» **GIVEN ENTRIES**

::::

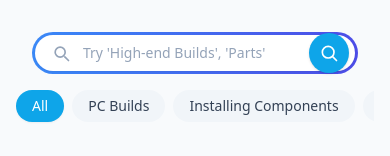
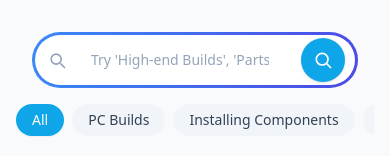
Before and after one commit to mxrooby/pc-youtube-search, a React (Vite) app: page / in a window 390 px wide. Shown: the top 156 px of the page. Built offline with nearby package versions, Linux system fonts and the light colour scheme; no server answers.

Commit message:
UX: restore larger search capsule & place magnifier to the right; add safe JS padding guard

```diff
--- a/src/index.css
+++ b/src/index.css
@@ -61,45 +61,59 @@
   min-width: 0;
 }
 
-/* enforce that the search button has fixed size and stays absolute */
+/* ---------- SEARCH CAPSULE (RESTORED LARGER SIZE + safe right spacing) ---------- */
+
 .bg-white.flex.items-center.rounded-full {
-  position: relative; /* containing block for absolute/positioned button */
+  position: relative;         /* allow absolutely positioned button */
+  min-height: 56px;           /* bigger capsule so it doesn't look cramped */
+  gap: 12px;
+  padding-left: 14px;
+  padding-right: 14px;        /* base padding; input will reserve extra via padding-right */
+  box-sizing: border-box;
 }
 
-/* make sure the input reserves space (minimum) and transitions smoothly */
+/* Input: reserve a large right padding so the button never overlaps text.
+   JS will only adjust this further if needed. */
 .bg-white.flex.items-center.rounded-full input {
-  transition: padding-right 0.22s ease;
-  /* leave any existing padding-top/padding-bottom alone */
+  padding-top: 0.5rem;
+  padding-bottom: 0.5rem;
+  line-height: 1.2;
   box-sizing: border-box;
   min-width: 0;
-  /* Keep a safe default but JS will overwrite with important */
-  padding-right: 64px;
+  /* Reserve space: button(52px) + right gap(12px) + safety buffer(20px) => ~84px */
+  padding-right: 84px;
+  transition: padding-right 0.22s ease;
 }
 
-/* style the button strongly so it never shrinks */
+/* Button: absolutely placed to the right, fixed size, will NOT shrink */
 .bg-white.flex.items-center.rounded-full button[type="submit"] {
   position: absolute;
-  right: 8px;
+  right: 12px;                 /* small right offset from capsule edge */
   top: 50%;
   transform: translateY(-50%);
   z-index: 20;
-  flex: 0 0 auto !important;
-  width: 44px !important;
-  height: 44px !important;
-  min-width: 44px !important;
-  display: inline-flex !important;
-  align-items: center !important;
-  justify-content: center !important;
-  box-sizing: border-box !important;
+
+  width: 52px;                 /* fixed size, adjust if you want larger */
+  height: 52px;
+  min-width: 52px;
+  border-radius: 9999px;
+
+  display: inline-flex;
+  align-items: center;
+  justify-content: center;
+
+  /* preserve look: white-on-blue circle used earlier */
+  padding: 0;
 }
 
-/* small screens: slightly smaller fixed button but still non-shrinking */
+/* Slightly smaller on narrow screens but still roomy */
 @media (max-width: 420px) {
-  .bg-white.flex.items-center.rounded-full input { padding-right: 58px; }
+  .bg-white.flex.items-center.rounded-full { min-height: 50px; padding-left: 12px; padding-right: 12px; }
+  .bg-white.flex.items-center.rounded-full input { padding-right: 72px; } /* 40px button + buffer */
   .bg-white.flex.items-center.rounded-full button[type="submit"] {
-    right: 6px;
-    width: 40px !important;
-    height: 40px !important;
-    min-width: 40px !important;
+    right: 10px;
+    width: 44px;
+    height: 44px;
+    min-width: 44px;
   }
 }
--- a/src/viewport-search-fix.js
+++ b/src/viewport-search-fix.js
@@ -1,3 +1,7 @@
+// src/viewport-search-fix.js
+// Lightweight safety: if the input's right padding is too small for the visible button,
+// increase padding-right (with !important) so text won't collide with the magnifier button.
+
 (function setupSearchViewportFix() {
     try {
       const capsuleSelector = '.bg-white.flex.items-center.rounded-full';
@@ -5,7 +9,6 @@
       function waitForCapsule(cb) {
         const capsule = document.querySelector(capsuleSelector);
         if (capsule) return cb(capsule);
-
         const obs = new MutationObserver(() => {
           const c = document.querySelector(capsuleSelector);
           if (c) {
@@ -21,22 +24,11 @@
         const btn = capsule.querySelector('button[type="submit"]');
         if (!input || !btn) return;
 
-        // ensure button can't shrink via flexbox; also ensure fixed size
-        btn.style.boxSizing = 'border-box';
-        btn.style.flex = '0 0 auto';
-        btn.style.minWidth = '44px';
-        btn.style.width = '44px';
-        btn.style.height = '44px';
-        btn.style.display = 'inline-flex';
-        btn.style.alignItems = 'center';
-        btn.style.justifyContent = 'center';
-
-        // small helper to set padding-right with !important
+        // set padding-right using !important where supported
         function setPaddingImportant(el, value) {
           try {
             el.style.setProperty('padding-right', value, 'important');
           } catch (e) {
-            // fallback
             el.style.paddingRight = value;
           }
         }
@@ -45,59 +37,51 @@
           try {
             const btnRect = btn.getBoundingClientRect();
             if (!btnRect.width) return;
-            const buffer = 18; // spacing between input text and button
-            const desired = Math.round(btnRect.width + buffer);
-            const pad = Math.max(desired, 54); // enforce minimum
-            const padVal = pad + 'px';
-            // only update if different
-            if ((input.style.getPropertyValue('padding-right') || '') !== padVal) {
-              setPaddingImportant(input, padVal);
+            const rightEdgeGap = 12; // matches CSS right offset
+            const buffer = 18;       // extra buffer for text breathing room
+            const desired = Math.round(btnRect.width + rightEdgeGap + buffer);
+            const minDefault = parseInt(window.getComputedStyle(input).getPropertyValue('padding-right')) || 0;
+
+            // Only increase if desired is bigger than current computed padding (so we don't reduce)
+            const currentComputed = Math.round(parseFloat(window.getComputedStyle(input).getPropertyValue('padding-right')) || 0);
+            if (desired > currentComputed) {
+              setPaddingImportant(input, desired + 'px');
             }
           } catch (err) {
             // silent
           }
         }
 
-        // initial and delayed updates
+        // initial run + a few delayed runs (handle slow WebView reflows)
         updatePadding();
-        setTimeout(updatePadding, 80);
-        setTimeout(updatePadding, 250);
-        setTimeout(updatePadding, 700);
+        setTimeout(updatePadding, 120);
+        setTimeout(updatePadding, 400);
+        setTimeout(updatePadding, 900);
 
-        // strong repeated check while input has focus (handles WebView keyboard reflow)
-        let focusInterval = null;
+        // while user typing (keyboard open) occasionally re-check
+        let interval = null;
         input.addEventListener('focus', () => {
           updatePadding();
-          if (focusInterval) clearInterval(focusInterval);
-          focusInterval = setInterval(updatePadding, 300); // update every 300ms while typing
+          if (interval) clearInterval(interval);
+          interval = setInterval(updatePadding, 350);
         });
         input.addEventListener('blur', () => {
-          if (focusInterval) {
-            clearInterval(focusInterval);
-            focusInterval = null;
+          if (interval) {
+            clearInterval(interval);
+            interval = null;
           }
-          // final correction after blur
-          setTimeout(updatePadding, 120);
+          setTimeout(updatePadding, 200);
         });
 
-        // listen to window changes too
+        // also on resize/orientation change
         window.addEventListener('resize', updatePadding, { passive: true });
         window.addEventListener('orientationchange', updatePadding, { passive: true });
 
-        // also update on visualViewport changes if available
-        if (window.visualViewport) {
-          window.visualViewport.addEventListener('resize', updatePadding, { passive: true });
-          window.visualViewport.addEventListener('scroll', updatePadding, { passive: true });
-        }
-
-        // MutationObserver in case layout or styles change
+        // keep an eye on layout changes
         const mo = new MutationObserver(updatePadding);
         mo.observe(capsule, { childList: true, subtree: true, attributes: true });
-
-        // debug (will appear in console if accessible)
-        try { console.log('[viewport-search-fix] active'); } catch (e) {}
       });
     } catch (err) {
-      try { console.warn('[viewport-search-fix] failed', err); } catch (e) {}
+      // silent
     }
   })();
```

::::

» **WHAT YOU HAVE TO DO**
Give back the entries above exactly as they stand. Leave the images out.

» **WRITTEN REPLY**
Before and after one commit to mxrooby/pc-youtube-search, a React (Vite) app: page / in a window 390 px wide. Shown: the top 156 px of the page. Built offline with nearby package versions, Linux system fonts and the light colour scheme; no server answers.

Commit message:
UX: restore larger search capsule & place magnifier to the right; add safe JS padding guard

```diff
--- a/src/index.css
+++ b/src/index.css
@@ -61,45 +61,59 @@
   min-width: 0;
 }
 
-/* enforce that the search button has fixed size and stays absolute */
+/* ---------- SEARCH CAPSULE (RESTORED LARGER SIZE + safe right spacing) ---------- */
+
 .bg-white.flex.items-center.rounded-full {
-  position: relative; /* containing block for absolute/positioned button */
+  position: relative;         /* allow absolutely positioned button */
+  min-height: 56px;           /* bigger capsule so it doesn't look cramped */
+  gap: 12px;
+  padding-left: 14px;
+  padding-right: 14px;        /* base padding; input will reserve extra via padding-right */
+  box-sizing: border-box;
 }
 
-/* make sure the input reserves space (minimum) and transitions smoothly */
+/* Input: reserve a large right padding so the button never overlaps text.
+   JS will only adjust this further if needed. */
 .bg-white.flex.items-center.rounded-full input {
-  transition: padding-right 0.22s ease;
-  /* leave any existing padding-top/padding-bottom alone */
+  padding-top: 0.5rem;
+  padding-bottom: 0.5rem;
+  line-height: 1.2;
   box-sizing: border-box;
   min-width: 0;
-  /* Keep a safe default but JS will overwrite with important */
-  padding-right: 64px;
+  /* Reserve space: button(52px) + right gap(12px) + safety buffer(20px) => ~84px */
+  padding-right: 84px;
+  transition: padding-right 0.22s ease;
 }
 
-/* style the button strongly so it never shrinks */
+/* Button: absolutely placed to the right, fixed size, will NOT shrink */
 .bg-white.flex.items-center.rounded-full button[type="submit"] {
   position: absolute;
-  right: 8px;
+  right: 12px;                 /* small right offset from capsule edge */
   top: 50%;
   transform: translateY(-50%);
   z-index: 20;
-  flex: 0 0 auto !important;
-  width: 44px !important;
-  height: 44px !important;
-  min-width: 44px !important;
-  display: inline-flex !important;
-  align-items: center !important;
-  justify-content: center !important;
-  box-sizing: border-box !important;
+
+  width: 52px;                 /* fixed size, adjust if you want larger */
+  height: 52px;
+  min-width: 52px;
+  border-radius: 9999px;
+
+  display: inline-flex;
+  align-items: center;
+  justify-content: center;
+
+  /* preserve look: white-on-blue circle used earlier */
+  padding: 0;
 }
 
-/* small screens: slightly smaller fixed button but still non-shrinking */
+/* Slightly smaller on narrow screens but still roomy */
 @media (max-width: 420px) {
-  .bg-white.flex.items-center.rounded-full input { padding-right: 58px; }
+  .bg-white.flex.items-center.rounded-full { min-height: 50px; padding-left: 12px; padding-right: 12px; }
+  .bg-white.flex.items-center.rounded-full input { padding-right: 72px; } /* 40px button + buffer */
   .bg-white.flex.items-center.rounded-full button[type="submit"] {
-    right: 6px;
-    width: 40px !important;
-    height: 40px !important;
-    min-width: 40px !important;
+    right: 10px;
+    width: 44px;
+    height: 44px;
+    min-width: 44px;
   }
 }
--- a/src/viewport-search-fix.js
+++ b/src/viewport-search-fix.js
@@ -1,3 +1,7 @@
+// src/viewport-search-fix.js
+// Lightweight safety: if the input's right padding is too small for the visible button,
+// increase padding-right (with !important) so text won't collide with the magnifier button.
+
 (function setupSearchViewportFix() {
     try {
       const capsuleSelector = '.bg-white.flex.items-center.rounded-full';
@@ -5,7 +9,6 @@
       function waitForCapsule(cb) {
         const capsule = document.querySelector(capsuleSelector);
         if (capsule) return cb(capsule);
-
         const obs = new MutationObserver(() => {
           const c = document.querySelector(capsuleSelector);
           if (c) {
@@ -21,22 +24,11 @@
         const btn = capsule.querySelector('button[type="submit"]');
         if (!input || !btn) return;
 
-        // ensure button can't shrink via flexbox; also ensure fixed size
-        btn.style.boxSizing = 'border-box';
-        btn.style.flex = '0 0 auto';
-        btn.style.minWidth = '44px';
-        btn.style.width = '44px';
-        btn.style.height = '44px';
-        btn.style.display = 'inline-flex';
-        btn.style.alignItems = 'center';
-        btn.style.justifyContent = 'center';
-
-        // small helper to set padding-right with !important
+        // set padding-right using !important where supported
         function setPaddingImportant(el, value) {
           try {
             el.style.setProperty('padding-right', value, 'important');
           } catch (e) {
-            // fallback
             el.style.paddingRight = value;
           }
         }
@@ -45,59 +37,51 @@
           try {
             const btnRect = btn.getBoundingClientRect();
             if (!btnRect.width) return;
-            const buffer = 18; // spacing between input text and button
-            const desired = Math.round(btnRect.width + buffer);
-            const pad = Math.max(desired, 54); // enforce minimum
-            const padVal = pad + 'px';
-            // only update if different
-            if ((input.style.getPropertyValue('padding-right') || '') !== padVal) {
-              setPaddingImportant(input, padVal);
+            const rightEdgeGap = 12; // matches CSS right offset
+            const buffer = 18;       // extra buffer for text breathing room
+            const desired = Math.round(btnRect.width + rightEdgeGap + buffer);
+            const minDefault = parseInt(window.getComputedStyle(input).getPropertyValue('padding-right')) || 0;
+
+            // Only increase if desired is bigger than current computed padding (so we don't reduce)
+            const currentComputed = Math.round(parseFloat(window.getComputedStyle(input).getPropertyValue('padding-right')) || 0);
+            if (desired > currentComputed) {
+              setPaddingImportant(input, desired + 'px');
             }
           } catch (err) {
             // silent
           }
         }
 
-        // initial and delayed updates
+        // initial run + a few delayed runs (handle slow WebView reflows)
         updatePadding();
-        setTimeout(updatePadding, 80);
-        setTimeout(updatePadding, 250);
-        setTimeout(updatePadding, 700);
+        setTimeout(updatePadding, 120);
+        setTimeout(updatePadding, 400);
+        setTimeout(updatePadding, 900);
 
-        // strong repeated check while input has focus (handles WebView keyboard reflow)
-        let focusInterval = null;
+        // while user typing (keyboard open) occasionally re-check
+        let interval = null;
         input.addEventListener('focus', () => {
           updatePadding();
-          if (focusInterval) clearInterval(focusInterval);
-          focusInterval = setInterval(updatePadding, 300); // update every 300ms while typing
+          if (interval) clearInterval(interval);
+          interval = setInterval(updatePadding, 350);
         });
         input.addEventListener('blur', () => {
-          if (focusInterval) {
-            clearInterval(focusInterval);
-            focusInterval = null;
+          if (interval) {
+            clearInterval(interval);
+            interval = null;
           }
-          // final correction after blur
-          setTimeout(updatePadding, 120);
+          setTimeout(updatePadding, 200);
         });
 
-        // listen to window changes too
+        // also on resize/orientation change
         window.addEventListener('resize', updatePadding, { passive: true });
         window.addEventListener('orientationchange', updatePadding, { passive: true });
 
-        // also update on visualViewport changes if available
-        if (window.visualViewport) {
-          window.visualViewport.addEventListener('resize', updatePadding, { passive: true });
-          window.visualViewport.addEventListener('scroll', updatePadding, { passive: true });
-        }
-
-        // MutationObserver in case layout or styles change
+        // keep an eye on layout changes
         const mo = new MutationObserver(updatePadding);
         mo.observe(capsule, { childList: true, subtree: true, attributes: true });
-
-        // debug (will appear in console if accessible)
-        try { console.log('[viewport-search-fix] active'); } catch (e) {}
       });
     } catch (err) {
-      try { console.warn('[viewport-search-fix] failed', err); } catch (e) {}
+      // silent
     }
   })();
```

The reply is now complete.